A few great examples of this are the 1997 film Face Off, directed by John Woo, score by John Powell, during a horrifically violent and bloody gun battle. The director boldly chose to use a beautiful version of “Somewhere Over The Rainbow”, making the scene feel quite twisted and the violence so futile. Above all else though, it distinguished this fight scene from so many others. Another example is a recent film I wrote the score to, ‘The Last Showing’.
Again, a life or death fight scene involving two men, fighting to reach a gun, and between myself and the director Phil Hawkins, we decided to re-record a lush, filmic arrangement of Beethoven’s Moonlight Sonata for this one minute long scene. In this particular instance, once the action was in slow motion, accompanied by this slow and romantic track, this violent fight actually looked like a ballet, with beautifully choreographed dance moves, a truly absolute juxtaposition.
For me though, the Oscar winning 1986 film Platoon, DIRECTED BY OLIVER STONE and score by Georges Delerue beats them all. The death of Sgt. Elias exudes such emotion with the use of Samuel Barber’s Adagio For Strings, juxtaposing the slo-mo action of one of the films main character’s being shot. The natural sound of the helicopter blades and gunfire fading into the distance, leaving just the emotionally soaring strings is stunning.
The final example of this is a must see, for those interested in combining what seems to be inappropriate music with the vision is Stanley Kubrick’s 1964 film Dr. Strangelove, where he uses the wartime song “we’ll Meet Again” sang by Vera Lynn for a dramatic montage of exploding atom bombs.
(IT CAN MAKE SUCH AN UGLY ACT / SCENE ALMOST A THING OF BEAUTY), which can only provoke a response.
Don’t forget silence! Silence used well, is equally as important as music itself, especially within a film. It can either let the audience breathe, take in the dialogue, work out where the plot is going or can be used to create tension in its own right – perhaps with the addition of some natural sounds, such as breathing, heartbeat, clock ticking, distant howling wind etc.
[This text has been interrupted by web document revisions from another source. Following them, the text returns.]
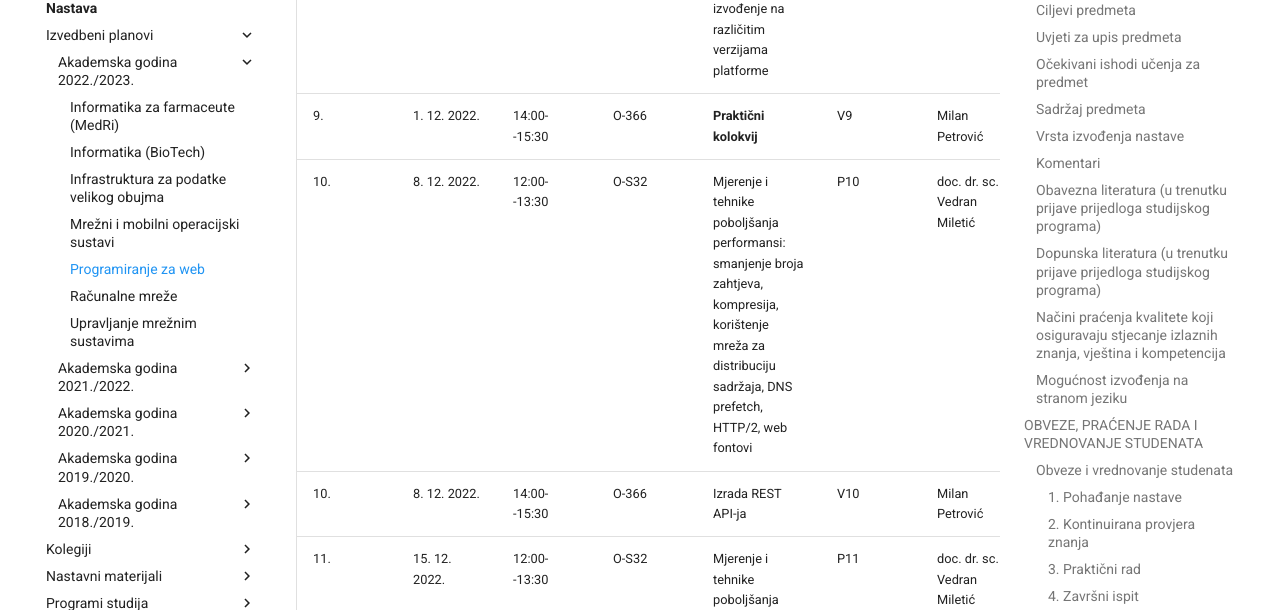
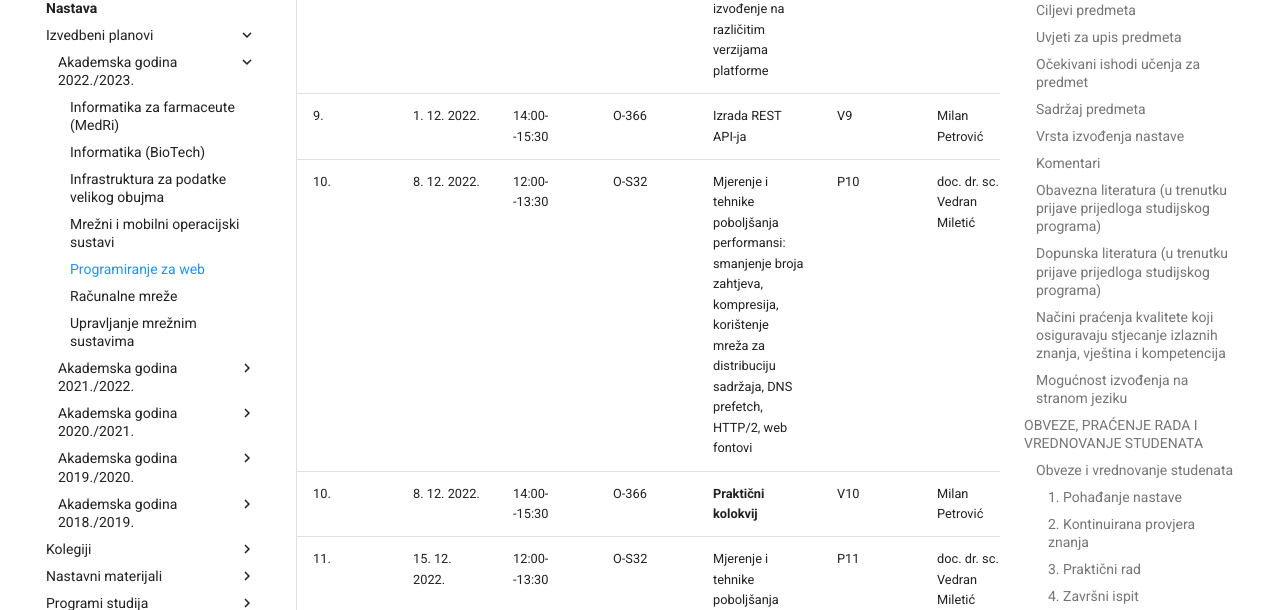
Before and after one commit to gaseri/website, an MkDocs documentation site: the page built from docs/hr/nastava/izvedbeni/2022-2023/PW.md, in a window 1280 px wide and 900 px high, scrolled down 9969 px. Shown: the part 152-762 px from the top of the window. Built offline with MkDocs 1.6.1 and Material for MkDocs 9.7.7, drawn with Linux system fonts in a browser that asks for light colours; comment, search, counter and statistics services are not loaded.

Commit message:
Moved practical exam in PW a week later

```diff
--- a/docs/hr/nastava/izvedbeni/2022-2023/PW.md
+++ b/docs/hr/nastava/izvedbeni/2022-2023/PW.md
@@ -201,9 +201,9 @@ Nastava će se na predmetu odvijati u zimskom semestru prema sljedećem raspored
 | 8. | 24. 11. 2022. | 12:00--13:30 | O-359 | Timski razvoj web aplikacija i upravljanje verzijama. Kontinuirana integracija i isporuka | P8 | doc. dr. sc. Vedran Miletić |
 | 8. | 24. 11. 2022. | 14:00--15:30 | O-366 | Autentifikacija. Testiranje | V8 | Milan Petrović |
 | 9. | 1. 12. 2022. | 12:00--13:30 | O-S32 | Konternerizacija web aplikacija i podrška za izvođenje na različitim verzijama platforme | P9 | doc. dr. sc. Vedran Miletić |
-| 9. | 1. 12. 2022. | 14:00--15:30 | O-366 | **Praktični kolokvij** | V9 | Milan Petrović |
+| 9. | 1. 12. 2022. | 14:00--15:30 | O-366 | Izrada REST API-ja | V9 | Milan Petrović |
 | 10. | 8. 12. 2022. | 12:00--13:30 | O-S32 | Mjerenje i tehnike poboljšanja performansi: smanjenje broja zahtjeva, kompresija, korištenje mreža za distribuciju sadržaja, DNS prefetch, HTTP/2, web fontovi | P10 | doc. dr. sc. Vedran Miletić |
-| 10. | 8. 12. 2022. | 14:00--15:30 | O-366 | Izrada REST API-ja | V10 | Milan Petrović |
+| 10. | 8. 12. 2022. | 14:00--15:30 | O-366 | **Praktični kolokvij** | V10 | Milan Petrović |
 | 11. | 15. 12. 2022. | 12:00--13:30 | O-S32 | Mjerenje i tehnike poboljšanja performansi: optimizacije relacijske baze, keširanje podataka, keširanje operacija, JIT | P11 | doc. dr. sc. Vedran Miletić |
 | 11. | 15. 12. 2022. | 14:00--15:30 | O-366 | Korištenje REST API-ja za dohvaćanje podataka | V11 | Milan Petrović |
 | 12. | 22. 12. 2022. | 12:00--13:30 | O-S32 | Sigurnost dinamičkih web aplikacija | P12 | doc. dr. sc. Vedran Miletić |
```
Without silence, there would be no impact from the music, when it finally enters. Whether it bursts in or pours in, it’s all about the contrast from nothing to something. The starkest audio contrast is often found within horror movies, where you may find 5 minutes of intense, almost deafening silence, unexpectedly broken by a dramatic wall of music.
Without silence there would be little contrast of audio dynamics, but more importantly, emotional dynamics of the production. A couple of good examples of silence being used to create intense emotion is the Cohen Brother’s film No Country For Old Men and the very desolate and emotionally draining film from 2000 Castaway, directed by Robert Zemeckis. This for me is the best example of what I’m saying.
The sparse score in this film is used brilliantly, in fact, there is hardly any score at all, just one theme, which not only gives the film a documentary feel to it, but also the loneliness Tom Hanks’ character CHUCK NOLAN must have felt being stranded so long and so far from home. Alan Silvestri scores just 2 scenes in this film – one, the heart-breaking scene when Chuck loses his one and only friend Wilson (his volleyball) in the ocean, see it here..
The second time this theme plays out is the final scene of the film where he’s back home, readjusting to normal society. He finally gets to deliver the package that he’s looked after, since being stranded on the island (don’t want to give too much away, if you’ve not seen the film, and you must!). Reaching a crossroads, the music emerges once again, as he realises he’s reached a crossroads in his life and now has to decide how he will continue.
The options seem endless…in fact, they probably are. However, you have a job to do and only have a certain amount of time and money to find that ‘perfect’ track, so by thinking of all the various things laid out in this 4 part guide, you'll be well on your way to making the right decision.